It is hard to find a TLS of “A” other than to look at foals and race horses.  These are the athletes.  Older horses competing well usually also have fat added to cover up irregularities.  As a hint, if you see a good looking top line with no loss of muscle at the withers, look to see that the abdomen is also tight.  A top line that “looks good” while a “hay belly” exists is impossible.

TLS B – muscling is lost at the withers only while the rest of the top line is muscled.

It is difficult to see these “B” horses as this is thee transition phase.  If a horse starts to lose muscling at the withers then grain is usually added to cover up this loss.  The horse is usually young but also has access to all the food they want.  Starvation cases will skip this phase and are not noticed until there is more severe loss of fat and muscle.

TLS C – the muscle loss extends from the withers to the loin.

This loss is common but is usually not alarming to most owners.  More grain is added and saddle fitters are called.  It is more commonly seen in “hard keepers” where more grain, supplements or exercise is added thus continuing or increasing the gut inflammation.  Many accept this muscle loss as just lack of exercise (usually from being laid up due to an lameness) when in reality it is caused by lack of high quality protein in the diet (specifically leucine, isoleucine and valine) and loss from gluconeogenesis (excess glucose in the diet).

TLS D – the muscle loss extends from the withers to the croup.

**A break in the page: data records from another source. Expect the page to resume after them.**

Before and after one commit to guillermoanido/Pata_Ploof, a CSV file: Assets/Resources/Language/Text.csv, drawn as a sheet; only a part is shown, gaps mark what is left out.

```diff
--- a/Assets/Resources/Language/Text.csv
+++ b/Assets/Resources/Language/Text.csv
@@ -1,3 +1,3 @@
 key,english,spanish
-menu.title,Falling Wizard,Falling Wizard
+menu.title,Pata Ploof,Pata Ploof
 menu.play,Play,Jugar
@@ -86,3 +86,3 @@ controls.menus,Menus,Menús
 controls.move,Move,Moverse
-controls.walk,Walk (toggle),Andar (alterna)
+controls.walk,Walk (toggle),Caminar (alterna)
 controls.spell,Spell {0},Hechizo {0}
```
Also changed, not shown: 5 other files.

 The loss of muscle over the whole top line is usually accompanied with an extended abdomen (“hay belly”), poor hooves and other signs of protein loss.  A quick look at the diet shows no high quality protein in the food or pasture, over work, starvation, excessive grain being fed or any combination of these.